Director: Carolina Hellsgård
Writer: Carolina Hellsgård
Cast: Zita Gaier, Gedion Oduor Wekesa, Sabine Timoteo, Nicolais Borger, Malik Adan, Flora Thiemann, Anima Schwinn, Mehdi Lamrini
Seen on: 14.9.2020
Claire (Zita Gaier) is on holidays in a big club hotel in Spain with her mother Sophie (Sabine Timoteo) and her sister Zoe (Nicolais Borger). Her mother and sister are quickly busy flirting and have little interest in spending time with Claire. When Claire meets the Senegalese refugee Amram (Gedion Oduor Wekesa) who sells bracelets on the beach, her desire to help him quickly turns into a deeper emotinal connection for her.
Sunburned is a beautifully made film that combines a coming-of-age tale with a serious political topic in a way that feels very natural.
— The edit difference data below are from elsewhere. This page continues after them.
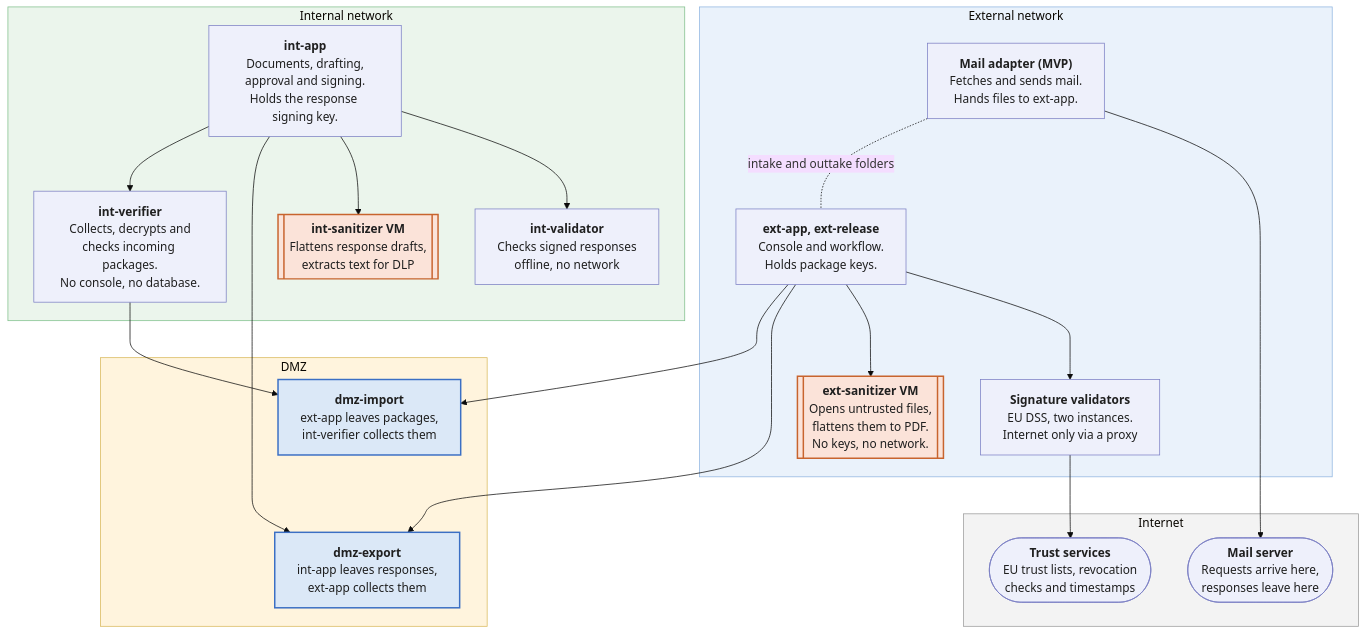
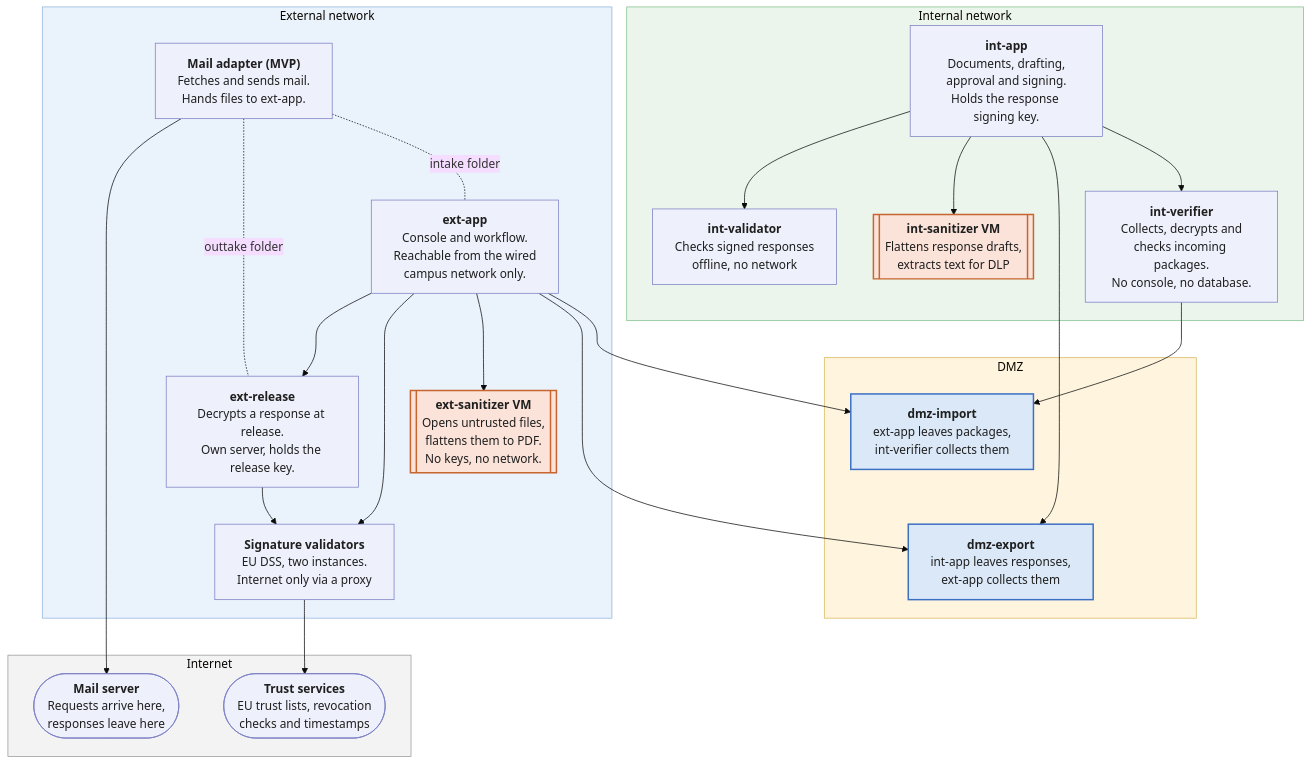
The diagram in document-exchange-proposal.md (tgivslife/dxg-document-gateway), drawn with Mermaid (base theme) before and after one commit. The commit also changed other lines of this file and 3 other files, not shown here.

First line of the commit message:
Move ext-release to its own host and limit the console to the campus network

````diff
--- a/document-exchange-proposal.md
+++ b/document-exchange-proposal.md
@@ -25,56 +25,60 @@
 ```mermaid
 flowchart TB
     accDescr: DXG parts by network zone. Arrows point from the side that opens the connection, and both networks connect out to the DMZ.
 
     subgraph INT["Internal network"]
         IAPP["<b>int-app</b><br/>Documents, drafting,<br/>approval and signing.<br/>Holds the response signing key."]
         IVER["<b>int-verifier</b><br/>Collects, decrypts and<br/>checks incoming packages.<br/>No console, no database."]
         ISAN[["<b>int-sanitizer VM</b><br/>Flattens response drafts,<br/>extracts text for DLP"]]
         IVAL["<b>int-validator</b><br/>Checks signed responses<br/>offline, no network"]
     end
 
     subgraph DMZ["DMZ"]
         IMP["<b>dmz-import</b><br/>ext-app leaves packages,<br/>int-verifier collects them"]
         EXP["<b>dmz-export</b><br/>int-app leaves responses,<br/>ext-app collects them"]
     end
 
     subgraph EXT["External network"]
-        CORE["<b>ext-app, ext-release</b><br/>Console and workflow.<br/>Holds package keys."]
+        CORE["<b>ext-app</b><br/>Console and workflow.<br/>Reachable from the wired<br/>campus network only."]
+        REL["<b>ext-release</b><br/>Decrypts a response at release.<br/>Own server, holds the release key."]
         ADAPTER["<b>Mail adapter (MVP)</b><br/>Fetches and sends mail.<br/>Hands files to ext-app."]
         SAN[["<b>ext-sanitizer VM</b><br/>Opens untrusted files,<br/>flattens them to PDF.<br/>No keys, no network."]]
         VAL["<b>Signature validators</b><br/>EU DSS, two instances.<br/>Internet only via a proxy"]
     end
 
     subgraph NET["Internet"]
         MAIL(["<b>Mail server</b><br/>Requests arrive here,<br/>responses leave here"])
         TRUST(["<b>Trust services</b><br/>EU trust lists, revocation<br/>checks and timestamps"])
     end
 
     %% Each arrow points from the side that opens the connection.
     IVER --> IMP
     IAPP --> IVER
     IAPP --> EXP
     IAPP --> ISAN
     IAPP --> IVAL
     CORE --> IMP
     CORE --> EXP
     CORE --> SAN
     CORE --> VAL
-    ADAPTER -. "intake and outtake folders" .- CORE
+    ADAPTER -. "intake folder" .- CORE
+    ADAPTER -. "outtake folder" .- REL
+    CORE --> REL
+    REL --> VAL
     ADAPTER --> MAIL
     VAL --> TRUST
 
     %% Layout only: stack the DMZ hosts so no line runs between them.
     IMP ~~~ EXP
 
     classDef part fill:#eef0fb,stroke:#7b7fc4,color:#1f1f1f
     classDef vm fill:#fbe3d9,stroke:#c8642e,stroke-width:2px,color:#1f1f1f
     classDef dmz fill:#dbe8f7,stroke:#3b6fc4,stroke-width:2px,color:#1f1f1f
-    class MAIL,TRUST,ADAPTER,CORE,VAL,IAPP,IVAL,IVER part
+    class MAIL,TRUST,ADAPTER,CORE,REL,VAL,IAPP,IVAL,IVER part
     class SAN,ISAN vm
     class IMP,EXP dmz
     style NET fill:#f3f3f3,stroke:#9a9a9a
     style EXT fill:#eaf2fb,stroke:#8fb4e0
     style DMZ fill:#fff4dd,stroke:#d8b85a
     style INT fill:#ebf5ec,stroke:#7fbf8a
 ```
````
It stays with Claire’s childlike perspective at all times which is often to its strength, but does fall a little short sometimes. Even so, it is a strong film worth seeing.
Even though Sunburned strikes a very different tone, it reminded me of Dirty Dancing a lot. The setting in the holiday club, how it shows the casualness with which the (female) guests avail themselves of the male staff around them (and the beach vendors are practically staff as well, albeit unpaid, illegal and in an even more precarious position than the people who officially work there, and the relationship between the two sisters (down to a couple of scenes that feel straigh-up copied). There is even dancing, though in a very different context again.
That is not to say that Sunburned isn’t its own thing or that it doesn’t have anything to add. While there are parallels, there are things that are very much different as well. Foremost that’s the fact that Claire is only 13 years old and the addition of post-colonialism and race as political dimensions here. It is very impressive how Hellsgård is able to use Claire’s naiveté to analyze the relations between Europe and Africa in a highly critical way that nails the issues and that is also distinct from, say, Paradies: Liebe and Dólares de arena.
But it is not always to the film’s advantage that it remains with Claire that absolutely, and not only because it meant that everything is filtered through the white perspective. It would have been nice if we got to see the world through Amram’s eyes a little more. Sometimes I just wished for a more structural view, a more overarching criticism than just what can be shown in individual fates – and the film lacks that.
Still, it is a really good watch, especially if you’re able to supplement the structural view yourself. Gaier is amazing, the movie is beautifully shot and it definitely makes many good points and gives you more than enough food for thought.
Summarizing: Very good.